When Remya first began working for Ryman Healthcare back in 2011 she had a feeling that it was the start of something special.
Now, more than 10 years later, most of them spent at Bob Owens Retirement Village, Remya knows for sure it was a great move.
“Since I’ve been in New Zealand, everything has happened with Ryman,” says the former Kerala-based ICU nurse.
“It was my first job in New Zealand, I got my scholarship through Ryman, it was my first job as a Registered Nurse… Ryman has actually walked me through my career and my life! It’s been a big journey!”
Remya started out as a caregiver at Palmerston North’s Julia Wallace village and worked there for a year before shifting to Bob Owens village, where she joined the team one month after the village first opened.
Right from the outset, the standard of care that Ryman instilled impressed her.
“I knew I was working in a good place.
“Ryman really looks after residents and they look for a high quality in their staff, those are the best things that I’ve noticed.
“I only have good things to say about my employer!”
Remya worked in the hospital unit for five years and then moved across to the special care unit for three and a half years, working the afternoon shift all that time.
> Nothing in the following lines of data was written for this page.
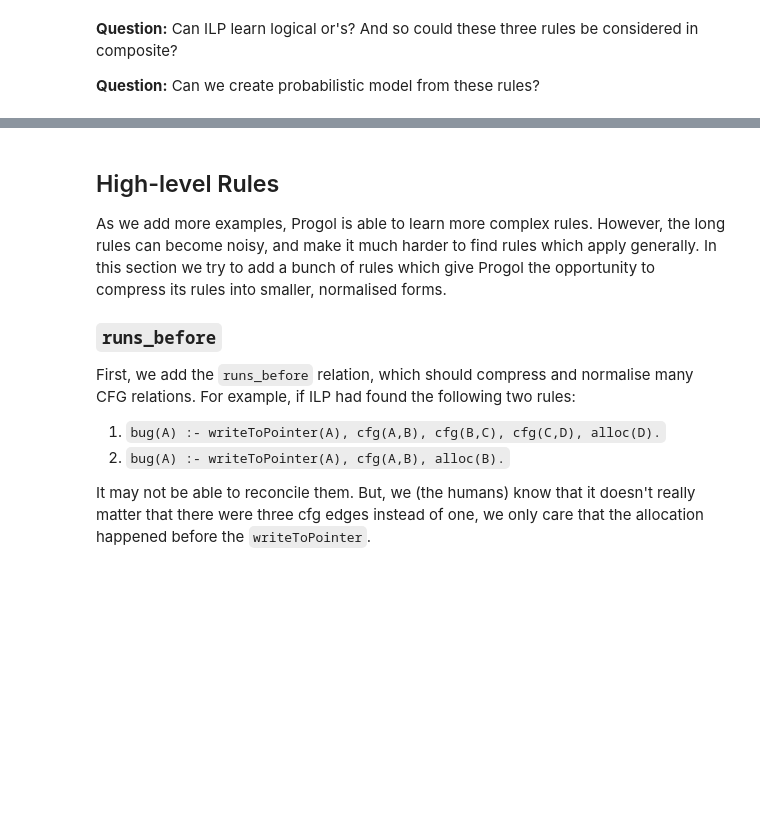
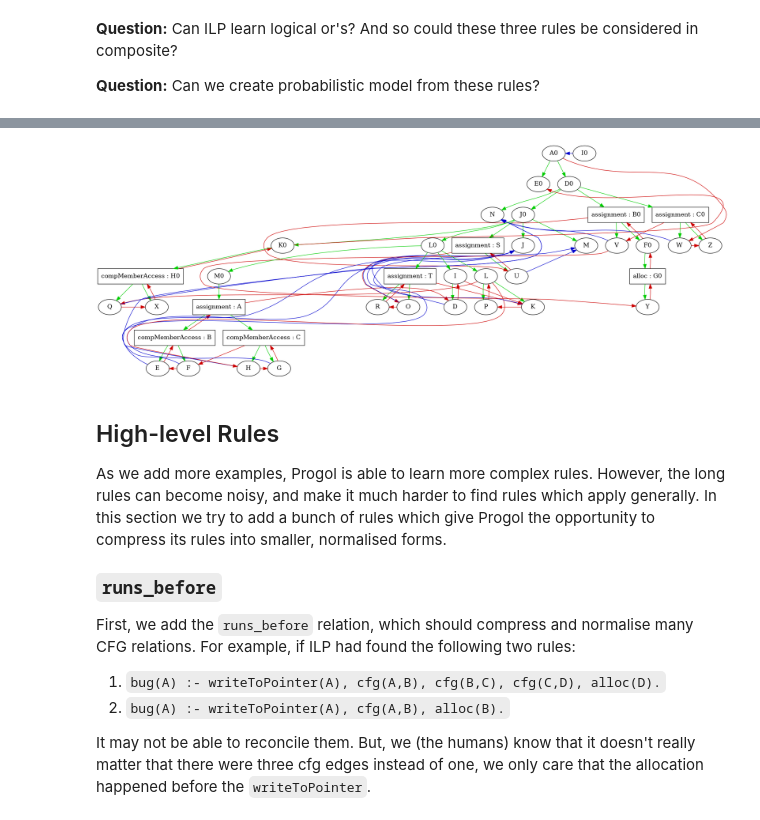
Before and after one commit to dj311/uob-summer-project, a Jupyter notebook: code/joern-ey-into-progol.ipynb, the cells around one changed output, grey strips where cells are left out. Drawn from its saved outputs; the diff is of its cells as text; code cells hidden in the pictures; blank space fills up the shorter version.

```diff
--- a/code/joern-ey-into-progol.ipynb
+++ b/code/joern-ey-into-progol.ipynb
@@ -436,3 +456,8 @@ CProgol Version 5.0
+# %%
+rule = "bug(A) :- ast(A,B), ast(A,C), cfg(A,D), cfg(B,A), assignment(A), ast(B,E), ast(B,F), ast(C,G), ast(C,H), cfg(C,F), cfg(D,I), cfg(E,B), cfg(G,C), ref(D,J), compMemberAccess(B), compMemberAccess(C), ast(I,D), cfg(F,E), cfg(H,G), cfg(I,K), cfg(L,H), ref(E,J), ref(F,M), ref(G,J), ref(H,N), ref(K,J), ref(O,J), ast(L,K), ast(L,P), cfg(K,P), cfg(L,Q), cfg(O,R), cfg(P,L), cfg(S,O), cfg(T,K), ref(Q,N), ref(U,M), ref(V,N), ref(W,N), ast(S,U), ast(T,O), ast(T,R), cfg(R,T), cfg(Q,X), cfg(U,S), cfg(V,Y), cfg(W,Z), cfg(A0,W), cfg(B0,U), cfg(C0,V), assignment(S), assignment(T), ast(A0,D0), ast(A0,E0), ast(B0,V), ast(B0,F0), ast(C0,W), ast(C0,Z), cfg(Z,C0), cfg(Y,G0), cfg(X,H0), cfg(F0,B0), ref(I0,A0), assignment(B0), assignment(C0), ast(F0,G0), ast(D0,N), ast(D0,B0), ast(D0,C0), ast(D0,J0), ast(H0,Q), ast(H0,X), ast(G0,Y), cfg(H0,K0), cfg(G0,F0), cfg(K0,E0), compMemberAccess(H0), alloc(G0), ast(J0,J), ast(J0,M), ast(J0,S), ast(J0,K0), ast(J0,L0), ast(K0,H0), ast(L0,I), ast(L0,L), ast(L0,T), ast(L0,M0), ast(M0,A)."
+graph_visualisation.jupyter_display_graph(graph_visualisation.prolog_rule_to_dot(rule))
+# %% [output]
+[figure, added]
 # %% [markdown]
 ## High-level Rules
 
```
Also changed, not shown: parts of 17 cells of this notebook, 3 other files.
Then, an opportunity arose to do something a little different which the village’s Clinical Manager Tracey Dunn strongly encouraged her to go for.
The role was Wound Care Champion, where Remya would focus solely on that aspect of care for residents.
Says Tracey: “It gave Remya a real boost to be able to give feedback to her peers as the nurse with the extra knowledge and insight into wound care and to gain that respect from the Registered Nurse team.
“In that role she was no longer their peer, they were going to her and asking her advice and following instructions about what needed to change so it was a bit of additional responsibility.”
As well as the boost to her professional confidence, Remya found a great deal of job satisfaction too.
“With wound care you get the satisfaction from seeing the wound when it has healed and you see a positive outcome for what you’re doing,” says Remya.
It also provided the perfect stepping stone to her latest role where she leads the special care unit.
A key part of caring for residents with cognitive challenges is taking the time to know them well, says Remya.
“It’s important to understand the situation of each resident and how they perceive their surroundings.
“We have a wonderful group of residents and families in our special care unit.”
With the threat of Covid lockdowns ever-present, as shown by the latest Delta outbreak, ensuring the best of care is delivered at all times becomes more important than ever, a challenge that Remya says the whole Bob Owens team takes seriously.
“It is busy, and ever changing and challenging especially in Covid times.
“But it is the relief that the families have when they know their Mum and Dad are safe and comfortable when they are here that makes me feel happy and satisfied.”